(Stored entries)
= = = =

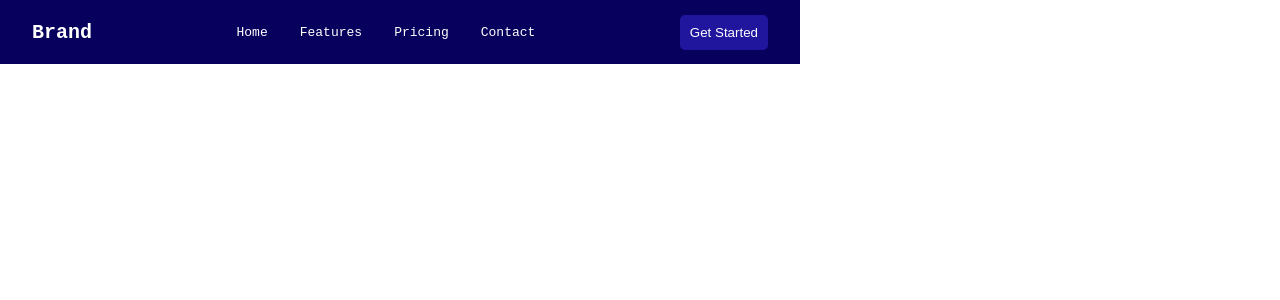
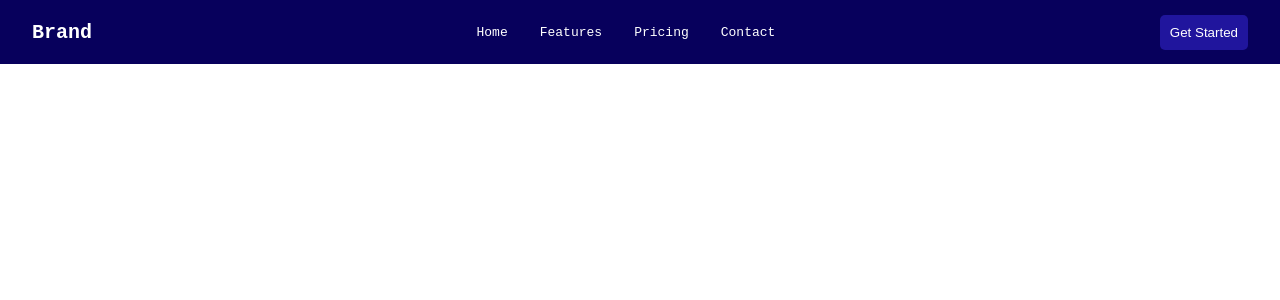
Before and after one commit to Sunjay77/zerix, a React (Vite) app: page /preview in a window 1280 px wide. Shown: the top 300 px of the page. Built offline with nearby package versions, Linux system fonts and the light colour scheme.

Commit message:
used rem and fixed preview height

```diff
--- a/src/components/Ui/Navbar/UiNavbarStyle.ts
+++ b/src/components/Ui/Navbar/UiNavbarStyle.ts
@@ -5,28 +5,28 @@ export const NavbarContent = styled.nav`
   display: flex;
   align-items: center;
   justify-content: space-between;
-  padding: 0 32px;
-  height: 4rem;
-  width: 100vh;
+  padding: 0 2rem;
+  height: var(--navbar-height);
+  width: 100%;
   color: white;
 `;
 
 export const LogoTxt = styled.h1`
-  font-size: 1.25rem;
+  font-size: 20px;
   color: white;
 `;
 
 export const NavLinks = styled.ul`
   display: flex;
-  gap: 2rem;
+  gap: 32px;
   list-style: none;
   color: white;
 `;
 
 export const NavCta = styled.button`
-  border-radius: 0.3125rem;
+  border-radius: 5px;
   border: none;
-  padding: 10px 10px;
+  padding: .625rem .625rem;
   background: #20159d;
   color: white;
   cursor: pointer;
```
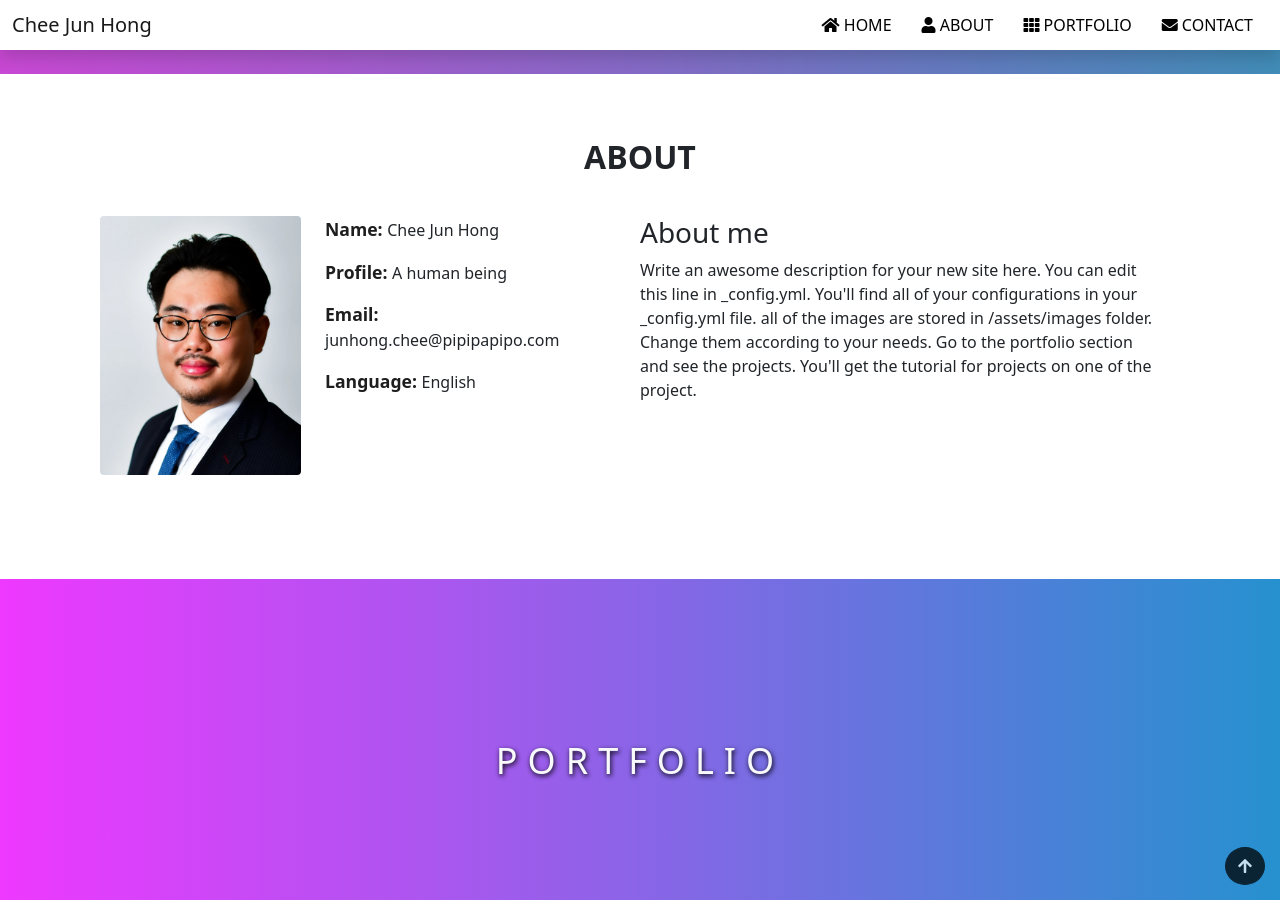
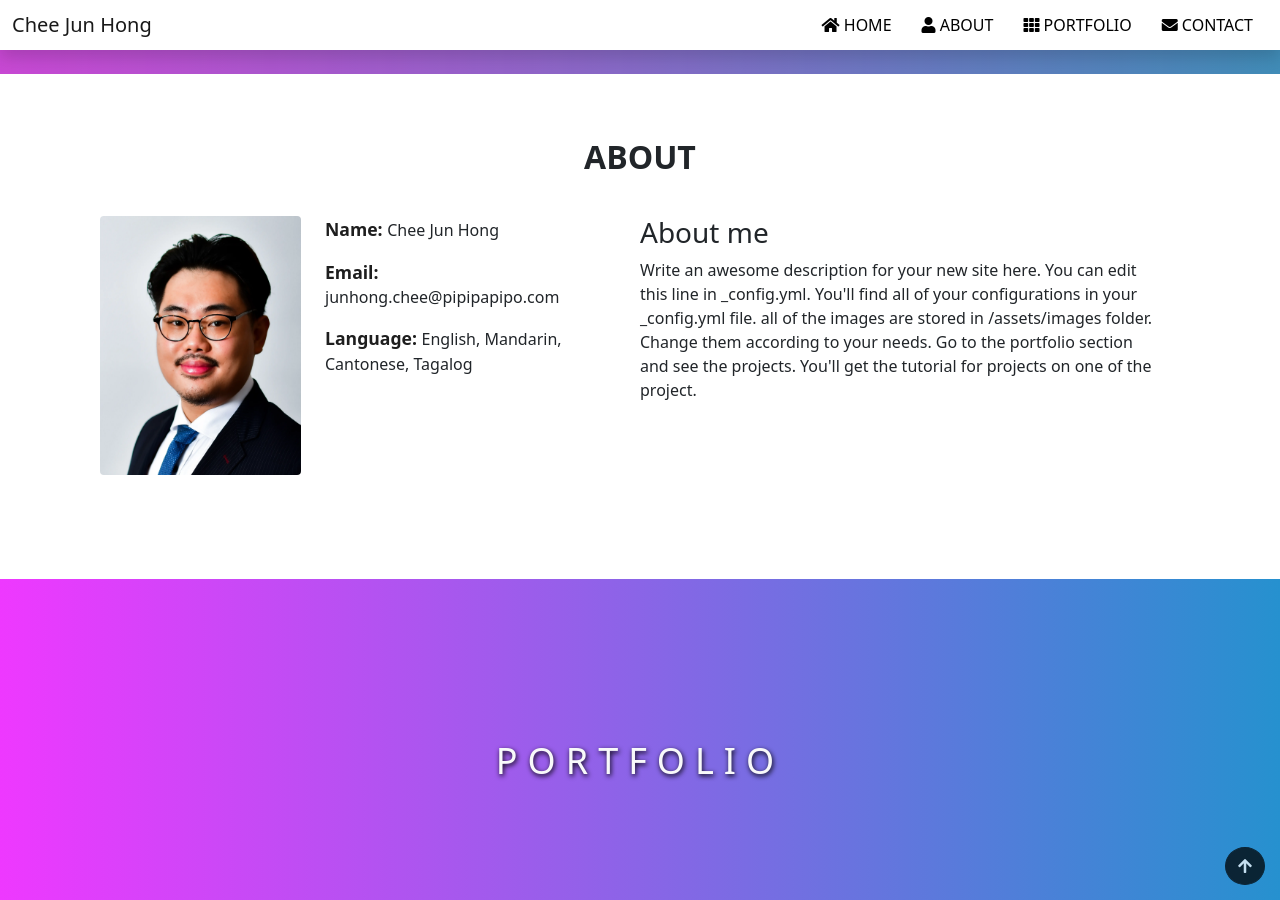
Before and after one commit to pipipapipo/test_web, a Jekyll site: the page built from index.md, in a window 1280 px wide and 900 px high, scrolled down 691 px. Built offline with Jekyll 4.4.1, drawn with Linux system fonts in a browser that asks for light colours.

Commit message:
Update default.html

```diff
--- a/_layouts/default.html
+++ b/_layouts/default.html
@@ -29,17 +29,14 @@
                                         <span class="title-s">Name: </span>
                                         <span>Chee Jun Hong</span>
                                     </p>
-                                    <p>
-                                        <span class="title-s">Profile: </span>
-                                        <span>{{site.tagline}}</span>
-                                    </p>
+
                                     <p>
                                         <span class="title-s">Email: </span>
                                         <span style="word-wrap: break-word;">junhong.chee@pipipapipo.com</span>
                                     </p>
                                     <p>
                                         <span class="title-s">Language: </span>
-                                        <span>English</span>
+                                        <span>English, Mandarin, Cantonese, Tagalog</span>
                                     </p>
                                 </div>
                             </div>
```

= = = =

TASK INSTRUCTIONS »
Please copy the data shown above word for word, omitting the pictures.

YOUR RESPONSE »
Before and after one commit to Sunjay77/zerix, a React (Vite) app: page /preview in a window 1280 px wide. Shown: the top 300 px of the page. Built offline with nearby package versions, Linux system fonts and the light colour scheme.

Commit message:
used rem and fixed preview height

```diff
--- a/src/components/Ui/Navbar/UiNavbarStyle.ts
+++ b/src/components/Ui/Navbar/UiNavbarStyle.ts
@@ -5,28 +5,28 @@ export const NavbarContent = styled.nav`
   display: flex;
   align-items: center;
   justify-content: space-between;
-  padding: 0 32px;
-  height: 4rem;
-  width: 100vh;
+  padding: 0 2rem;
+  height: var(--navbar-height);
+  width: 100%;
   color: white;
 `;
 
 export const LogoTxt = styled.h1`
-  font-size: 1.25rem;
+  font-size: 20px;
   color: white;
 `;
 
 export const NavLinks = styled.ul`
   display: flex;
-  gap: 2rem;
+  gap: 32px;
   list-style: none;
   color: white;
 `;
 
 export const NavCta = styled.button`
-  border-radius: 0.3125rem;
+  border-radius: 5px;
   border: none;
-  padding: 10px 10px;
+  padding: .625rem .625rem;
   background: #20159d;
   color: white;
   cursor: pointer;
```
Before and after one commit to pipipapipo/test_web, a Jekyll site: the page built from index.md, in a window 1280 px wide and 900 px high, scrolled down 691 px. Built offline with Jekyll 4.4.1, drawn with Linux system fonts in a browser that asks for light colours.

Commit message:
Update default.html

```diff
--- a/_layouts/default.html
+++ b/_layouts/default.html
@@ -29,17 +29,14 @@
                                         <span class="title-s">Name: </span>
                                         <span>Chee Jun Hong</span>
                                     </p>
-                                    <p>
-                                        <span class="title-s">Profile: </span>
-                                        <span>{{site.tagline}}</span>
-                                    </p>
+
                                     <p>
                                         <span class="title-s">Email: </span>
                                         <span style="word-wrap: break-word;">junhong.chee@pipipapipo.com</span>
                                     </p>
                                     <p>
                                         <span class="title-s">Language: </span>
-                                        <span>English</span>
+                                        <span>English, Mandarin, Cantonese, Tagalog</span>
                                     </p>
                                 </div>
                             </div>
```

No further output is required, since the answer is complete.